§ **Task item**
In full and without alteration, return the records below.

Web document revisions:
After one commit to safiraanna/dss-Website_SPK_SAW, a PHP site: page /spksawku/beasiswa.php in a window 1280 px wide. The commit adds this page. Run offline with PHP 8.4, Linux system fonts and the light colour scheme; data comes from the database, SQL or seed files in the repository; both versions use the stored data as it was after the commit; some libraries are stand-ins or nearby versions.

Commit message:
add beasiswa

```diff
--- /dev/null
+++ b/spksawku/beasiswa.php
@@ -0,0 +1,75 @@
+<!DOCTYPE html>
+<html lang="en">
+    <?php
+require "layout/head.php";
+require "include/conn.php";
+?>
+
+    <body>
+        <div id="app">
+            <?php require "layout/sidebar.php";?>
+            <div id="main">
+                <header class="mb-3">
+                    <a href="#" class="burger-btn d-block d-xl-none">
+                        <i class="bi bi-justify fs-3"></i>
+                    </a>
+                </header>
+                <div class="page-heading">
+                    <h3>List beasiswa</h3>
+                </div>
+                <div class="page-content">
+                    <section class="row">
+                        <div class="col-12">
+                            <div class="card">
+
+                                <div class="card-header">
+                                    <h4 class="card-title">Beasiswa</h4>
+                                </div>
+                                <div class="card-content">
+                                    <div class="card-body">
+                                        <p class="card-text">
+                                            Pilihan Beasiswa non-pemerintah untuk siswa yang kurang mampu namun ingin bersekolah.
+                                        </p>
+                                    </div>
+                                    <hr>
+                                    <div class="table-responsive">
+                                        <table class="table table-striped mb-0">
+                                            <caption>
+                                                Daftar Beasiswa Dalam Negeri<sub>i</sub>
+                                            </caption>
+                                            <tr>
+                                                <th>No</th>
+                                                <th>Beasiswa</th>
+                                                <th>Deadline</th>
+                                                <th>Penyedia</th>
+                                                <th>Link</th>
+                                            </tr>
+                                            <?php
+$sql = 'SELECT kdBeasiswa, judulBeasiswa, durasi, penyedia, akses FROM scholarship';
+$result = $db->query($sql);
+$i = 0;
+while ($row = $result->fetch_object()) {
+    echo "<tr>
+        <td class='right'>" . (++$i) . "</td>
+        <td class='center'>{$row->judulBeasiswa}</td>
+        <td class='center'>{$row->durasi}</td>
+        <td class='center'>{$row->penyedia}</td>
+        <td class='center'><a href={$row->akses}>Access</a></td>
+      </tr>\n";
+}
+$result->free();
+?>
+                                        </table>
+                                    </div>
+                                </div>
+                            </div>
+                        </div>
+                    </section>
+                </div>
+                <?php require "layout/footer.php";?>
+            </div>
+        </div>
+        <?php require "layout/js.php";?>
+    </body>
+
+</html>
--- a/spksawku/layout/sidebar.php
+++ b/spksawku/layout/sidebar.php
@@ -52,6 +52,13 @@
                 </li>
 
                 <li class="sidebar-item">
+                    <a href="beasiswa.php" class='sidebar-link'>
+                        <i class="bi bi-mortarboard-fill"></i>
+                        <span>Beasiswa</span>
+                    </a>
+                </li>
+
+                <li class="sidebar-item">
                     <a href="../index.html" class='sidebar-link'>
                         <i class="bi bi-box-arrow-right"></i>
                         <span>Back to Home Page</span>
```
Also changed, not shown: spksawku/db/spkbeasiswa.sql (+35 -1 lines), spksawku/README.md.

§ **Exercise response**
After one commit to safiraanna/dss-Website_SPK_SAW, a PHP site: page /spksawku/beasiswa.php in a window 1280 px wide. The commit adds this page. Run offline with PHP 8.4, Linux system fonts and the light colour scheme; data comes from the database, SQL or seed files in the repository; both versions use the stored data as it was after the commit; some libraries are stand-ins or nearby versions.

Commit message:
add beasiswa

```diff
--- /dev/null
+++ b/spksawku/beasiswa.php
@@ -0,0 +1,75 @@
+<!DOCTYPE html>
+<html lang="en">
+    <?php
+require "layout/head.php";
+require "include/conn.php";
+?>
+
+    <body>
+        <div id="app">
+            <?php require "layout/sidebar.php";?>
+            <div id="main">
+                <header class="mb-3">
+                    <a href="#" class="burger-btn d-block d-xl-none">
+                        <i class="bi bi-justify fs-3"></i>
+                    </a>
+                </header>
+                <div class="page-heading">
+                    <h3>List beasiswa</h3>
+                </div>
+                <div class="page-content">
+                    <section class="row">
+                        <div class="col-12">
+                            <div class="card">
+
+                                <div class="card-header">
+                                    <h4 class="card-title">Beasiswa</h4>
+                                </div>
+                                <div class="card-content">
+                                    <div class="card-body">
+                                        <p class="card-text">
+                                            Pilihan Beasiswa non-pemerintah untuk siswa yang kurang mampu namun ingin bersekolah.
+                                        </p>
+                                    </div>
+                                    <hr>
+                                    <div class="table-responsive">
+                                        <table class="table table-striped mb-0">
+                                            <caption>
+                                                Daftar Beasiswa Dalam Negeri<sub>i</sub>
+                                            </caption>
+                                            <tr>
+                                                <th>No</th>
+                                                <th>Beasiswa</th>
+                                                <th>Deadline</th>
+                                                <th>Penyedia</th>
+                                                <th>Link</th>
+                                            </tr>
+                                            <?php
+$sql = 'SELECT kdBeasiswa, judulBeasiswa, durasi, penyedia, akses FROM scholarship';
+$result = $db->query($sql);
+$i = 0;
+while ($row = $result->fetch_object()) {
+    echo "<tr>
+        <td class='right'>" . (++$i) . "</td>
+        <td class='center'>{$row->judulBeasiswa}</td>
+        <td class='center'>{$row->durasi}</td>
+        <td class='center'>{$row->penyedia}</td>
+        <td class='center'><a href={$row->akses}>Access</a></td>
+      </tr>\n";
+}
+$result->free();
+?>
+                                        </table>
+                                    </div>
+                                </div>
+                            </div>
+                        </div>
+                    </section>
+                </div>
+                <?php require "layout/footer.php";?>
+            </div>
+        </div>
+        <?php require "layout/js.php";?>
+    </body>
+
+</html>
--- a/spksawku/layout/sidebar.php
+++ b/spksawku/layout/sidebar.php
@@ -52,6 +52,13 @@
                 </li>
 
                 <li class="sidebar-item">
+                    <a href="beasiswa.php" class='sidebar-link'>
+                        <i class="bi bi-mortarboard-fill"></i>
+                        <span>Beasiswa</span>
+                    </a>
+                </li>
+
+                <li class="sidebar-item">
                     <a href="../index.html" class='sidebar-link'>
                         <i class="bi bi-box-arrow-right"></i>
                         <span>Back to Home Page</span>
```
Also changed, not shown: spksawku/db/spkbeasiswa.sql (+35 -1 lines), spksawku/README.md.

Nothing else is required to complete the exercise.